  • Model potential impact of water level, water temperature, and climate change (long-term objective).
UM
  • Lack of information
  • Climate change
  • Changes to water level and seasonal water flow
  • Development of efficient protocols that allow long-term monitoring of populations and their habitats
  • Allow for assessment of how population trends vary with changes in habitat, water level, and climate
  • Potentially, assessment of threats that are not immediately apparent from short-term studies
Ongoing
6.2 Evaluate the success of educational initiatives in affecting knowledge and attitudes; develop a protocol outlining the best methods to approach landowners.BM
  • Negative perception of snakes
  • Development of best techniques to approach landowners and encourage participation in snake recovery
2010-2015
6.3 Evaluate recovery actions as they are undertaken.NM
  • Lack of information
  • Assessment of the effect of recovery actions
Ongoing

Footnotes

Footnote A

Priority: U = urgent; N = necessary; B = beneficial

Return to footnote a

Footnote B

Broad strategy: C = communication and stewardship; R = research; H = habitat managed for securement; M = monitoring

Return to footnote b

 

5.3.2 Rationale to support recovery planning table

A more detailed rationale has been developed to support each approach recommended in the recovery planning table (The Eastern Ribbonsnake Recovery Team, 2008). A complete copy of this document is available from Parks Canada. However, a few key points regarding public engagement are included below as engagement is deemed as central to ribbonsnake recovery.

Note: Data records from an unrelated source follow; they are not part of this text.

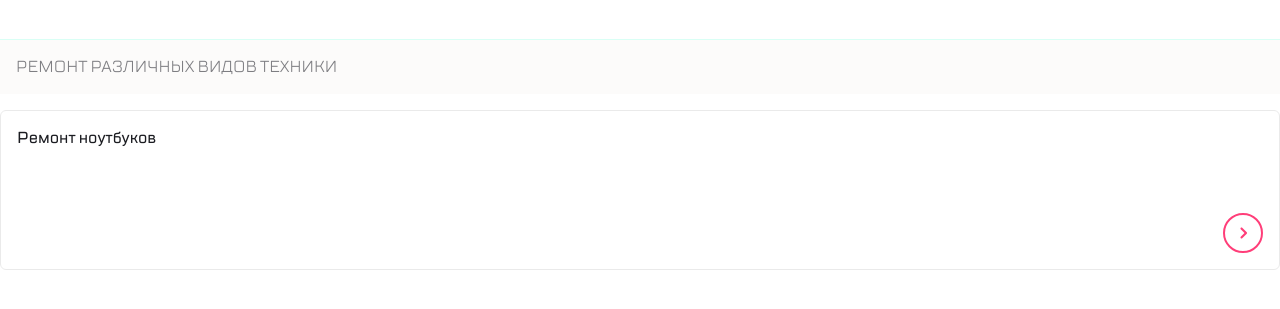
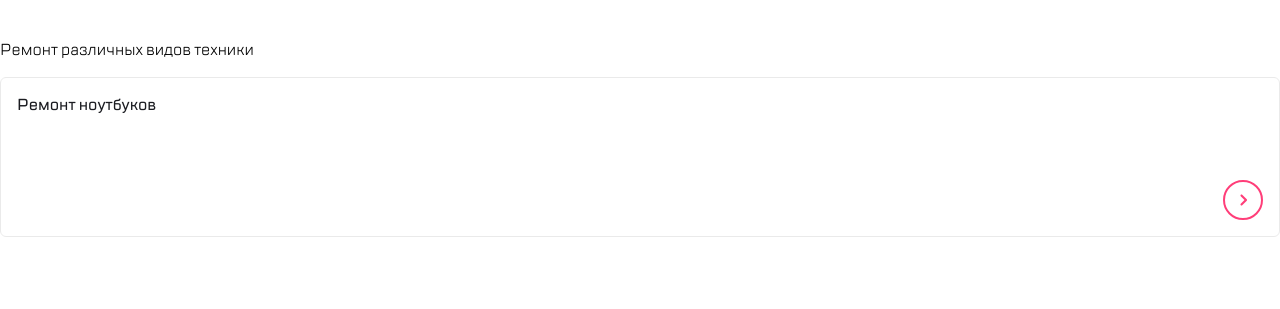
Before and after one commit to Chudesax/1.6-CPS, a website built with webpack: page src/index.html in a window 1280 px wide. Shown: the part 896-1205 px from the top of the page. Built offline with nearby package versions, Linux system fonts and the light colour scheme.

Commit message:
merge type

```diff
--- a/src/scss/_types-of.scss
+++ b/src/scss/_types-of.scss
@@ -1,14 +1,5 @@
 .types-of {
-  min-height: 308px;
-  min-width: 320px;
-  border-top: 1px solid #d9fff5;
-
   &__header {
-    font-size: 16px;
-    text-transform: uppercase;
-    color: #7e7e82;
-    padding: 16px;
-    background-color: rgb(252, 251, 250);
     margin-bottom: 16px;
   }
 
```
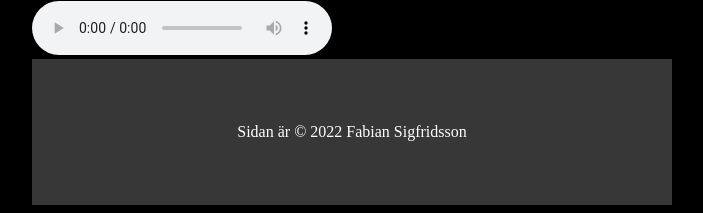
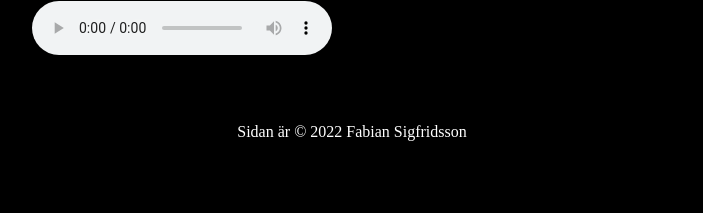
Before and after one commit to Fasle00/ova-center-layout, a plain HTML site: page index.html in a window 1280 px wide. Shown: the part 959-1172 px from the top of the page, without its empty margins (288-991 px from the left). Drawn offline with Linux system fonts and the light colour scheme.

Commit message:
Update css

```diff
--- a/style.css
+++ b/style.css
@@ -31,6 +31,5 @@ footer{
     display: flex;
     padding-top: 3rem;
     padding-bottom: 3rem;
-    background-color: rgb(55, 55, 55);
     justify-content: center;
 }
```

1.2 Support Mi’kmaw participation in all aspects of ribbonsnake recovery.
The Mi’kmaq are traditional stewards of the territory where ribbonsnakes are found and are being monitored. There are legends and dances pertaining to snakes as well as petroglyphs of snake beings, demonstrating the cultural significance of snakes for the Mi’kmaq. For these reasons, it is imperative that the Mi’kmaq are invited to participate in planning as well as the recovery process. Participation will include being involved as recovery team members, community advisors to the recovery team (minimum of two Elders or Culture Keepers from the local Mi’kmaq community), and sharing of Mi’kmaw knowledge relating to ribbonsnakes or its critical habitat. It will also include participation in traditional ceremonies and active management for ribbonsnakes.

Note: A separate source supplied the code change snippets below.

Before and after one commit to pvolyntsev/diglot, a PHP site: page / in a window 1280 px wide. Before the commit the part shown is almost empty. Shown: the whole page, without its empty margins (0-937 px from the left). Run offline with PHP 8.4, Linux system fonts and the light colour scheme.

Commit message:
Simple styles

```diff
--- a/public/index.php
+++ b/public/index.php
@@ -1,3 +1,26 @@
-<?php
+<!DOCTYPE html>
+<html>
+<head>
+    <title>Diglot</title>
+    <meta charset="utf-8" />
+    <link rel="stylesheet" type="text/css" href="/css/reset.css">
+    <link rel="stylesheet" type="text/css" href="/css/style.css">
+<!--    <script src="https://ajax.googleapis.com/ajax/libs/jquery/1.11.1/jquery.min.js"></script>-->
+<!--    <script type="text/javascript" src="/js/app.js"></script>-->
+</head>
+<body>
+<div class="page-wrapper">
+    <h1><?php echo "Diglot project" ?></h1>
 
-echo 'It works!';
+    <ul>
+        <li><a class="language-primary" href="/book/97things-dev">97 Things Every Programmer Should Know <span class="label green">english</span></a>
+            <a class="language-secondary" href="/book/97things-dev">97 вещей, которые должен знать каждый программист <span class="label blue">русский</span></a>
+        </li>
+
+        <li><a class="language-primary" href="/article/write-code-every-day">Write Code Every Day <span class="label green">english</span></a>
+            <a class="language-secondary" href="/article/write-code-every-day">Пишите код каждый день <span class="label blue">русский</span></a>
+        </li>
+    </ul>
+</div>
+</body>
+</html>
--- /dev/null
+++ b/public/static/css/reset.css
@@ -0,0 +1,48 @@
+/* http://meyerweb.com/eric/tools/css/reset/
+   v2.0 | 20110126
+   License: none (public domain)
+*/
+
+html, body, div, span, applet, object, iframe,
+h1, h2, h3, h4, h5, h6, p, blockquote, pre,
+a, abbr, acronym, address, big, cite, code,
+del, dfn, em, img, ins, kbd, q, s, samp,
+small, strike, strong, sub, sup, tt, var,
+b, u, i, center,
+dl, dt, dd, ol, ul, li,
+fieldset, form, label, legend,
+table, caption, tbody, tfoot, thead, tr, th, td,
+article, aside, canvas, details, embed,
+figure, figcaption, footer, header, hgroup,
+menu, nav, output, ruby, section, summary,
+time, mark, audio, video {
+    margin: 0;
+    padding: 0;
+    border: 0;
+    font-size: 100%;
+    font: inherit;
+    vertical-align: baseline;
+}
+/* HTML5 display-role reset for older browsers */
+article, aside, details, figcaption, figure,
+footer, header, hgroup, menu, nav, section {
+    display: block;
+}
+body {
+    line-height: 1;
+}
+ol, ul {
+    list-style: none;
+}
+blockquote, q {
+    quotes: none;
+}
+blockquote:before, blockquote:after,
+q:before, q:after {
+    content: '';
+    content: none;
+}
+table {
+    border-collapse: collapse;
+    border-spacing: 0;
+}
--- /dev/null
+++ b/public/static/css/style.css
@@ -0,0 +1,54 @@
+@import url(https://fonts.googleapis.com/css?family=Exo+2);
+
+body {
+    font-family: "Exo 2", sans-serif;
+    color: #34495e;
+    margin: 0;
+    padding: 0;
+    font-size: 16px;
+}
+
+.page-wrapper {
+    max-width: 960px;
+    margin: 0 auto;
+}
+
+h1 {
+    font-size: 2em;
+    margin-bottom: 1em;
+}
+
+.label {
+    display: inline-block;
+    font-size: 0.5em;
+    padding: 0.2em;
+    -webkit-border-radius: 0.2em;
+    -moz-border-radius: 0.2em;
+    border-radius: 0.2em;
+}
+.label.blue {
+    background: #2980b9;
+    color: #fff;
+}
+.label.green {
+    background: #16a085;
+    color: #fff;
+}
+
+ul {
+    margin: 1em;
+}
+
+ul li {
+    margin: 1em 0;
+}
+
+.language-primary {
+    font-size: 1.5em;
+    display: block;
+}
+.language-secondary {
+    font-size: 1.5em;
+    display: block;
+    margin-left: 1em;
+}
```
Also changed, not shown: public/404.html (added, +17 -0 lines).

Supporting Mi’kmaw cultural events that celebrate the ribbonsnake will increase public awareness and help overcome the negative perception of snakes. Combining traditional approaches with conventional research will encourage a greater understanding of ribbonsnakes and develop cooperative approaches to recovery.

1.3 Continue to develop volunteer opportunities and promote public involvement in research and recovery.
Encouraging volunteers to participate directly in meaningful research and recovery activities helps to create snake advocates and allows for the implementation of cost-effective recovery programs. By developing standard protocols, training participants, and implementing error checking procedures, both volunteers and researchers can collect high quality, useful data. This is particularly helpful with species such as the ribbonsnake where knowledge is poor and research is very labour intensive.

1.4 Work with landowners, Aboriginal organizations, industry, recreational groups, and developers to minimize impact on snakes and their habitats.
A best practices guide will be distributed to landowners in ribbonsnake critical habitat. The purpose of this manual is to inform landowners about wetland species at risk, alleviate fears surrounding critical habitat identification, and provide useful information on how to minimize the impact of activities on ribbonsnakes and their habitats. One-on-one landowner contact and site visits will complement the guide. Landowners will be encouraged to implement these best practices on their properties.